At least 19 people were killed in crash of a Precision Air ATR 42 near the shore of Lake Victoria in Tanzania on Sunday. There were 43 people on the flight manifest but two of those killed were not listed. It’s not clear if they were rescue workers or airline workers who were not on the manifest. “We will investigate where did the other two come from,” said Prime Minister Kassim Majaliwa. According to a CNN report, at least 26 people were rescued from the aircraft, which ended up in shallow water near Bukoba Airport, which is adjacent to the lake.
The aircraft was on a flight from Dar es Salaam. After the crash, survivors climbed on to the wings to await rescue. The BBC is reporting that the accident occurred in bad weather. “Rescue operations are underway, we have so far rescued several people and eventually we will make sure we have rescued everyone and removed the airplane out of the water,” local police commander William Mwampaghale told CNN. “Those who have been rescued have been taken to our referral hospital.”
The ATR has had a checkered past, though the company has done their utmost to improve their product. Weather will be a factor, but two problems will prevail in any efforts to gain insight into this tragedy: It occurred overseas, and the plane is not built in the U.S., so it’s likely the NTSB will not be involved with the investigation. As long as there’s a “Global” hubris to dissolve borders and formulate international administrations, they might pool aircraft accident investigation agencies into a web resource for people to study these mishaps without having to interact with foreign bureaucracies.
There are agencies besides the NTSB that can conduct comprehensive accident investigations.
The NTSB is the foremost accident investigation agency, but they take a looong time to finalize their Probable Cause Reports. It’s a great advantage for aircraft accident researchers to have access to videos, online flight tracking data, virtually instant radio transmissions and analysis by the agencies you’ve mentioned. The Blancolirio channel is a good source of color commentary on this topic, but he has as much access as anyone to these resources. I’ll take a stab at the weather being a contributing factor, but it’s best to hold your horses until the whole picture is presented.

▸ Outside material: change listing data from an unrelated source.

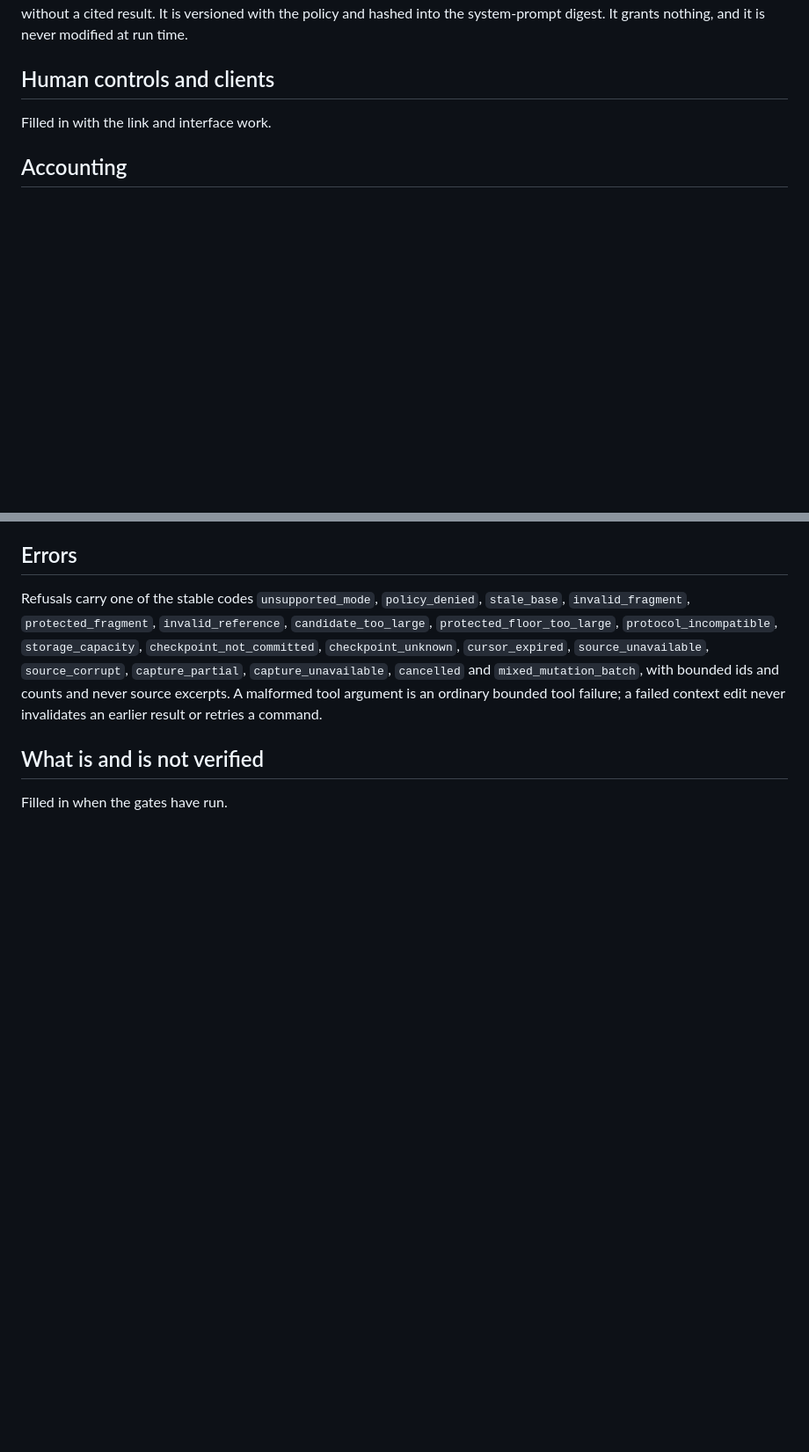
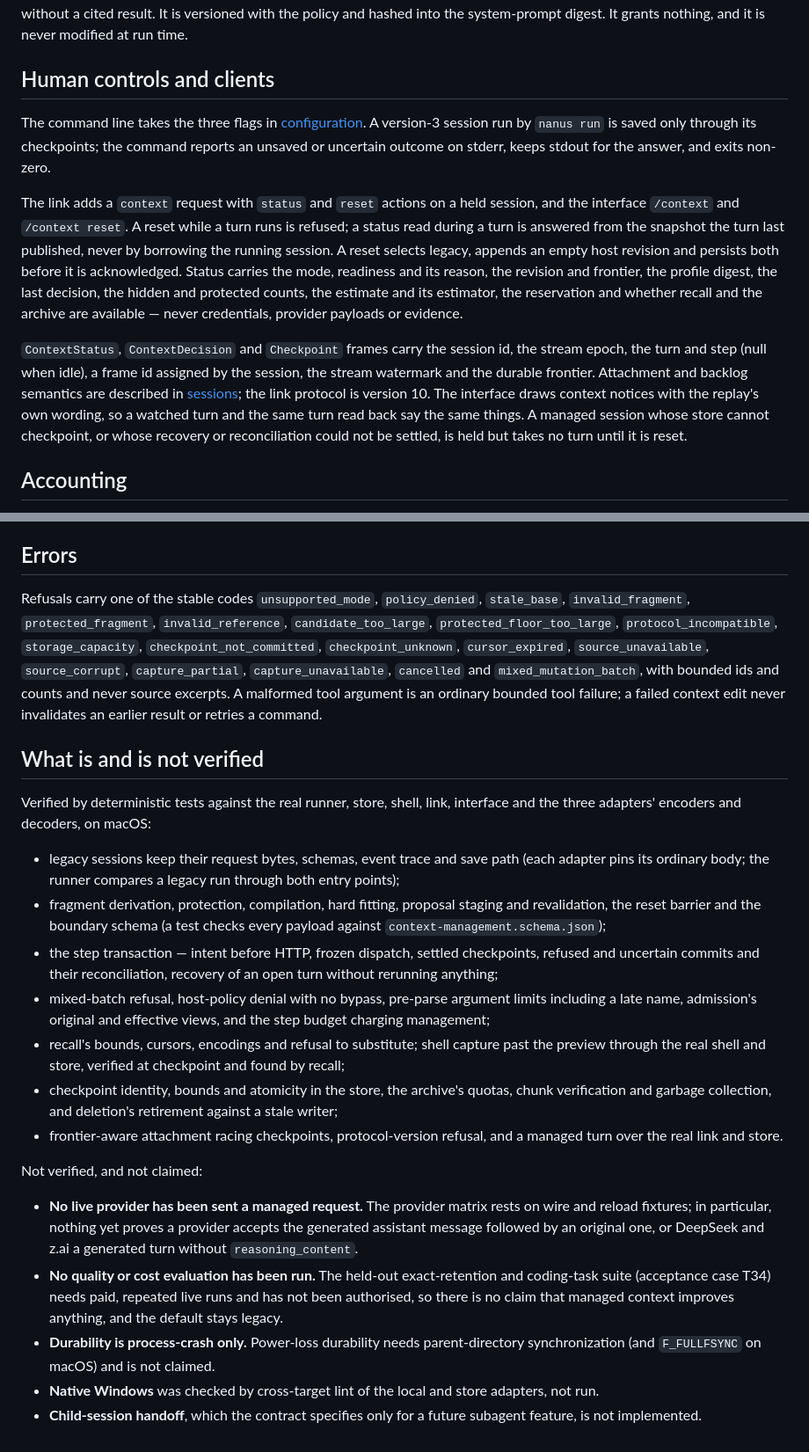
Before and after one commit to antstanley/nanus, a Markdown page: docs/context-management.md, 2 parts joined by grey strips. Shown at 88% size. Rendered like a GitHub page; blank space fills up the shorter version.

Commit message:
Document the link's frontier-aware frames and what managed context does and does not verify
Co-Authored-By: Claude Opus 5.5 <noreply@anthropic.com>

```diff
--- a/docs/context-management.md
+++ b/docs/context-management.md
@@ -326,7 +326,26 @@ at run time.
 
 ## Human controls and clients
 
-Filled in with the link and interface work.
+The command line takes the three flags in [configuration](#configuration-activation-and-limits).
+A version-3 session run by `nanus run` is saved only through its checkpoints; the command reports
+an unsaved or uncertain outcome on stderr, keeps stdout for the answer, and exits non-zero.
+
+The link adds a `context` request with `status` and `reset` actions on a held session, and the
+interface `/context` and `/context reset`. A reset while a turn runs is refused; a status read
+during a turn is answered from the snapshot the turn last published, never by borrowing the
+running session. A reset selects legacy, appends an empty host revision and persists both before
+it is acknowledged. Status carries the mode, readiness and its reason, the revision and frontier,
+the profile digest, the last decision, the hidden and protected counts, the estimate and its
+estimator, the reservation and whether recall and the archive are available — never credentials,
+provider payloads or evidence.
+
+`ContextStatus`, `ContextDecision` and `Checkpoint` frames carry the session id, the stream epoch,
+the turn and step (null when idle), a frame id assigned by the session, the stream watermark and
+the durable frontier. Attachment and backlog semantics are described in
+[sessions](sessions.md#what-travels-over-the-link); the link protocol is version 10. The interface
+draws context notices with the replay's own wording, so a watched turn and the same turn read
+back say the same things. A managed session whose store cannot checkpoint, or whose recovery or
+reconciliation could not be settled, is held but takes no turn until it is reset.
 
 ## Accounting
 
@@ -352,4 +371,36 @@ result or retries a command.
 
 ## What is and is not verified
 
-Filled in when the gates have run.
+Verified by deterministic tests against the real runner, store, shell, link, interface and the
+three adapters' encoders and decoders, on macOS:
+
+- legacy sessions keep their request bytes, schemas, event trace and save path (each adapter pins
+  its ordinary body; the runner compares a legacy run through both entry points);
+- fragment derivation, protection, compilation, hard fitting, proposal staging and revalidation,
+  the reset barrier and the boundary schema (a test checks every payload against
+  `context-management.schema.json`);
+- the step transaction — intent before HTTP, frozen dispatch, settled checkpoints, refused and
+  uncertain commits and their reconciliation, recovery of an open turn without rerunning anything;
+- mixed-batch refusal, host-policy denial with no bypass, pre-parse argument limits including a
+  late name, admission's original and effective views, and the step budget charging management;
+- recall's bounds, cursors, encodings and refusal to substitute; shell capture past the preview
+  through the real shell and store, verified at checkpoint and found by recall;
+- checkpoint identity, bounds and atomicity in the store, the archive's quotas, chunk verification
+  and garbage collection, and deletion's retirement against a stale writer;
+- frontier-aware attachment racing checkpoints, protocol-version refusal, and a managed turn over
+  the real link and store.
+
+Not verified, and not claimed:
+
+- **No live provider has been sent a managed request.** The provider matrix rests on wire and
+  reload fixtures; in particular, nothing yet proves a provider accepts the generated assistant
+  message followed by an original one, or DeepSeek and z.ai a generated turn without
+  `reasoning_content`.
+- **No quality or cost evaluation has been run.** The held-out exact-retention and coding-task
+  suite (acceptance case T34) needs paid, repeated live runs and has not been authorised, so there
+  is no claim that managed context improves anything, and the default stays legacy.
+- **Durability is process-crash only.** Power-loss durability needs parent-directory
+  synchronization (and `F_FULLFSYNC` on macOS) and is not claimed.
+- **Native Windows** was checked by cross-target lint of the local and store adapters, not run.
+- **Child-session handoff**, which the contract specifies only for a future subagent feature, is
+  not implemented.
```
Also changed, not shown: docs/sessions.md (+20 -3 lines).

Yep. But you have to be resigned to that possibility, and adopt the attitude that something will happen during your airborne travails. Fer instance: During takeoffs, does the pilot scan the area ahead for possible landing sites, should the engine fail? During landings, do pilots perform the standard checks on final? (Landing Gear Check, Prop(s) Forward, Flaps Set) While climbing, do pilots angle slightly for a look ahead? One pertinent safety consideration is manual flight proficiency. Do automation-acclimated pilots occasionally pickle those gizmos and fly the plane? This tragedy has the earmarks of weather being a contributing factor. Scheduled airline pilots should lose a gallon of sweat during their IMC simulator sessions, so when they’re in the soup flying the real thing, they’ll be dry and comfortable.
Looking at the photographs it is hard to understand how so many died. The plane is intact and in fairly shallow water.
Depending upon impact forces, passengers and crew might be stunned, or even unconscious (You know, like some people in Washington?) Those passengers were likely not donned in life vests. People also panic, and they’ll jam exits, open doors to escape fire or, in this case, cabin flooding, which worsens that hazard. Many airline passengers don’t absorb pertinent information from briefings repeated by the cabin crew, and they’ll have no idea what to do when their plane crashes. There are a few previous examples of planes ditching in relatively shallow water which resulted in fatalities. National Airlines flight 193 was such a tragedy.